Price and Sale loss in Luxury Goods

Why price matters to FLG companies results

This week we bring further evidence on the impacts of transparency caused by “webization” of services, that reach far beyond than mere bargain-scoping apps on consumer’s phones. Margins are already reduced by a rising perception of price-value misalignment (this depends heavily on single cases).

According to BCG survey “True Luxury Consumer Insight 2017”, 52% of luxury consumers feel a progressive separation between value and price, 83% of which (so 43% of the total) react by either switching to another brand or renouncing to the purchase (sale loss) or look for discounts/outlets (margin loss).

For the average brand this means that they let an additional 40% of the money walk out of their doors.
Given the size of most of these companies, it is crystal-clear that the way price is communicated and handled can make a big difference to the top line.

BCG analyis on price/value misalignment effects
Sale loss breakdown due to value/price misalignment

What is important to measure?

Our efforts in providing independent intelligence both for an external observer – such as an investor – or as an active company in the sector, are focusing in providing in our one-page dashboards (see below a screen-shot) the following metrics:

Price discipline. When wholesalers offer the same price for the same product as the official mono-brand store does it’s strengthening the price per value proposition. When the price statement is consistent globally and cross platforms, the consumer is more likely to accept the price (since the benchmarks won’t contradict this).

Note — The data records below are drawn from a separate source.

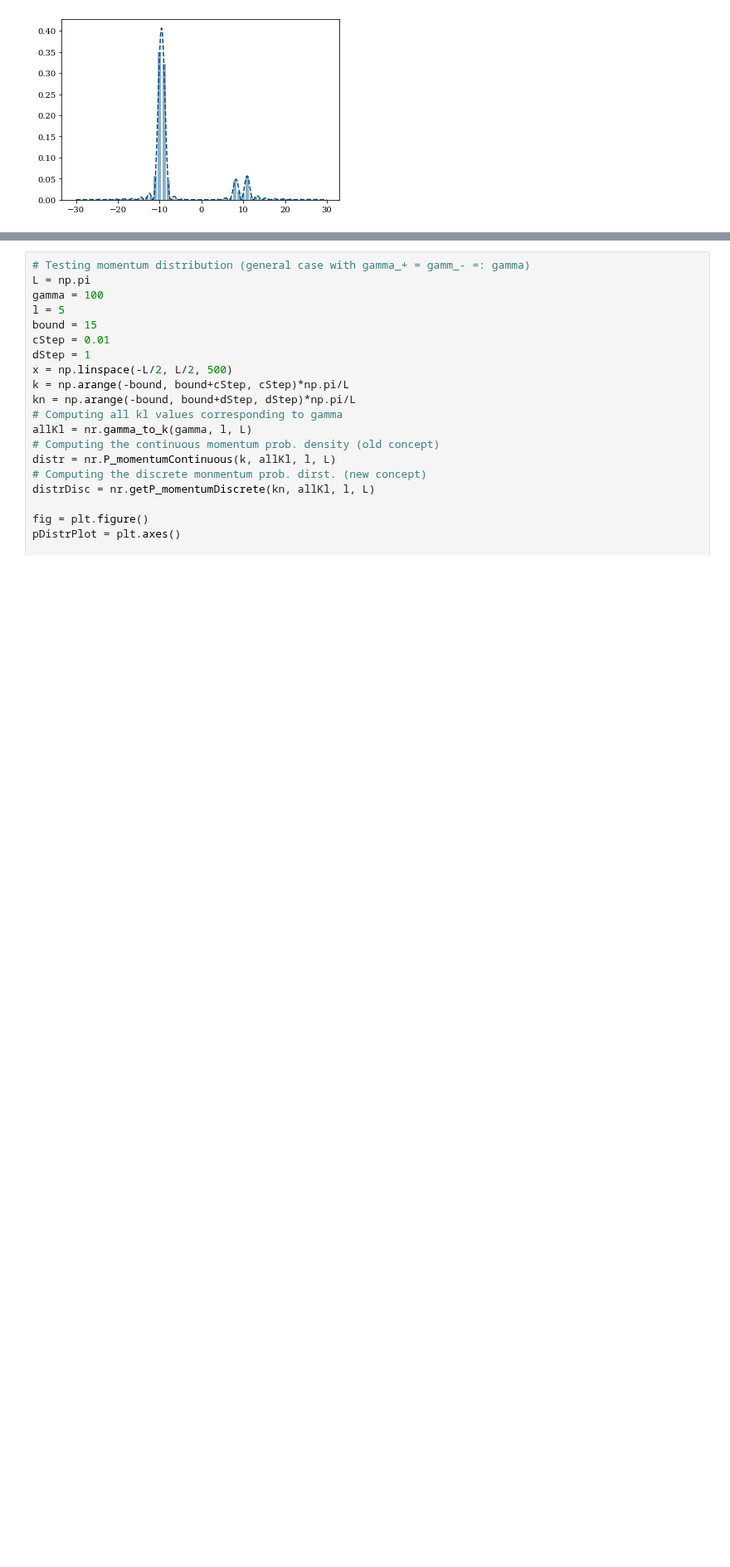
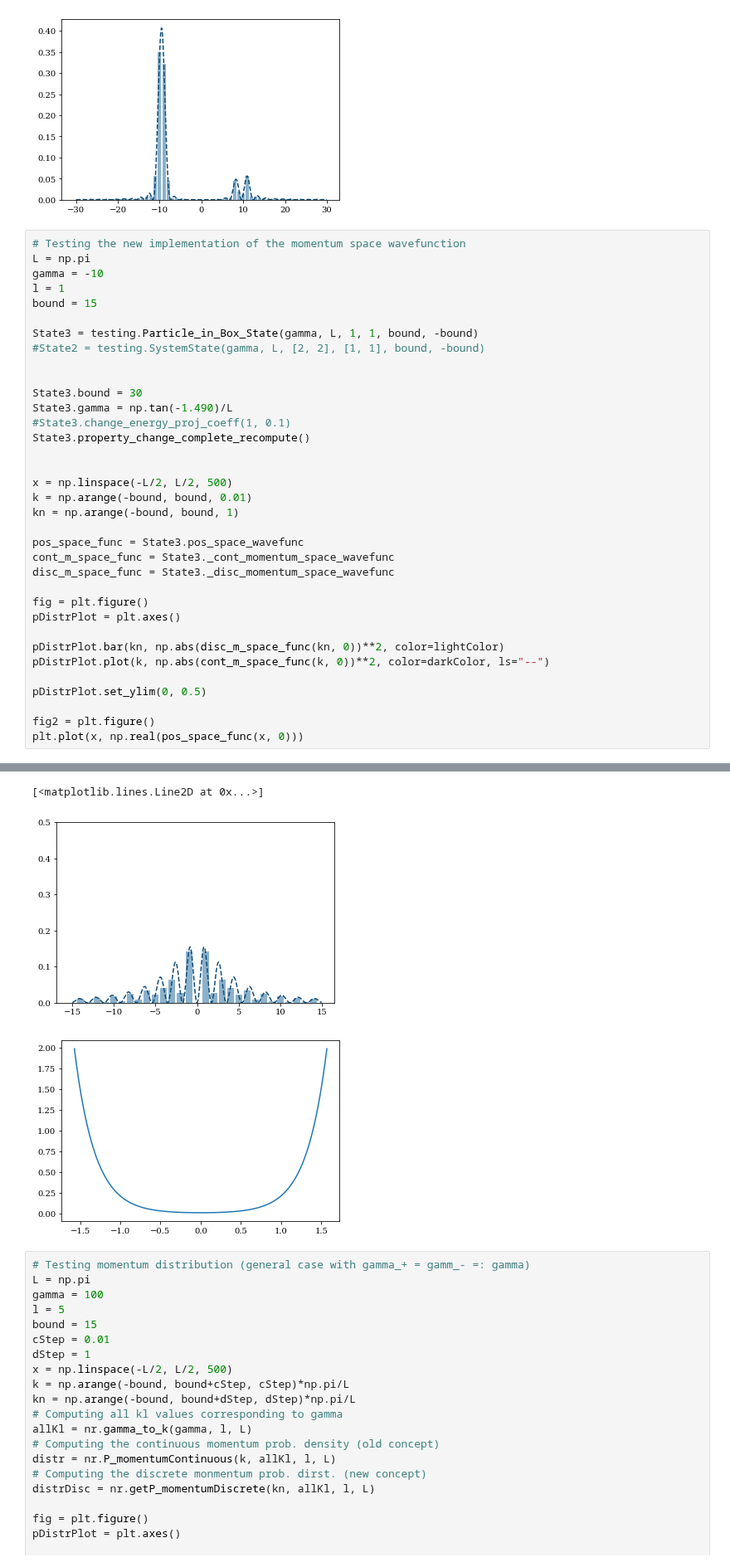
Before and after one commit to wyssard/Particle_in_a_Box, a Jupyter notebook: test_testing.ipynb, the cells around one changed output, grey strips where cells are left out. Shown at 83% size. Saved outputs shown, nothing was run; the diff lists cells and outputs as text; blank space fills up the shorter version.

Commit message:
momentum proj coeffs now implemented as function of k

```diff
--- a/test_testing.ipynb
+++ b/test_testing.ipynb
@@ -74,3 +74,39 @@ adding state(s):  [10, 11]
 current config:  [10, 11]
 '\nfig = plt.figure()\nax = plt.axes()\nlines = ax.plot(x, np.real(func(x, 0)))\n\ndef init():\n    lines[0].set_data(x, np.abs(func(x, 0))**2)\n    return lines\n\ndef animate(i):\n    lines[0].set_d ...
 [figure]
+# %%
+# Testing the new implementation of the momentum space wavefunction
+L = np.pi
+gamma = -10
+l = 1
+bound = 15
+
+State3 = testing.Particle_in_Box_State(gamma, L, 1, 1, bound, -bound)
+#State2 = testing.SystemState(gamma, L, [2, 2], [1, 1], bound, -bound)
+
+
+State3.bound = 30
+State3.gamma = np.tan(-1.490)/L
+#State3.change_energy_proj_coeff(1, 0.1)
+State3.property_change_complete_recompute()
+
+
+x = np.linspace(-L/2, L/2, 500)
+k = np.arange(-bound, bound, 0.01)
+kn = np.arange(-bound, bound, 1)
+
+pos_space_func = State3.pos_space_wavefunc
+cont_m_space_func = State3._cont_momentum_space_wavefunc
+disc_m_space_func = State3._disc_momentum_space_wavefunc
+
+fig = plt.figure()
+pDistrPlot = plt.axes()
+
+pDistrPlot.bar(kn, np.abs(disc_m_space_func(kn, 0))**2, color=lightColor)
+pDistrPlot.plot(k, np.abs(cont_m_space_func(k, 0))**2, color=darkColor, ls="--")
+
+pDistrPlot.set_ylim(0, 0.5)
+
+fig2 = plt.figure()
+plt.plot(x, np.real(pos_space_func(x, 0)))
+# %% [output]
@@ -77,3 +121,6 @@ current config:  [10, 11]
+[<matplotlib.lines.Line2D at 0x...>]
+[figure, added]
+[figure, added]
 # %%
 # Testing momentum distribution (general case with gamma_+ = gamm_- =: gamma)
 L = np.pi
```
Also changed, not shown: parts of 1 cell of this notebook, 1 other file.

Promotion discipline. Heavy drops in prices, frequent sales, generalized promotions do harm in two ways: First they tell a customer he or she can wait for a reduction (often 50%) for the same product – which discloses to the customer that there is margin to do so – and Second (possibly worse) they provide short term relief to the brand, that will enter a vicious spiral of promotions to meet target instead of focusing on selling at full margin.

Outlet and off-season. Dropping unsold inventory where the full-price customer won’t see (aka physical outlets) is proving a good strategy for price statement solidity, even if costly and with less short term cash relief provided by off-season websites.

Geo pricing strategies. There is difference between supplementary distribution costs and milking the customer. The latter is no longer feasible when they find out the trick. Again, the trustworthy relationship with the customer pays in long term.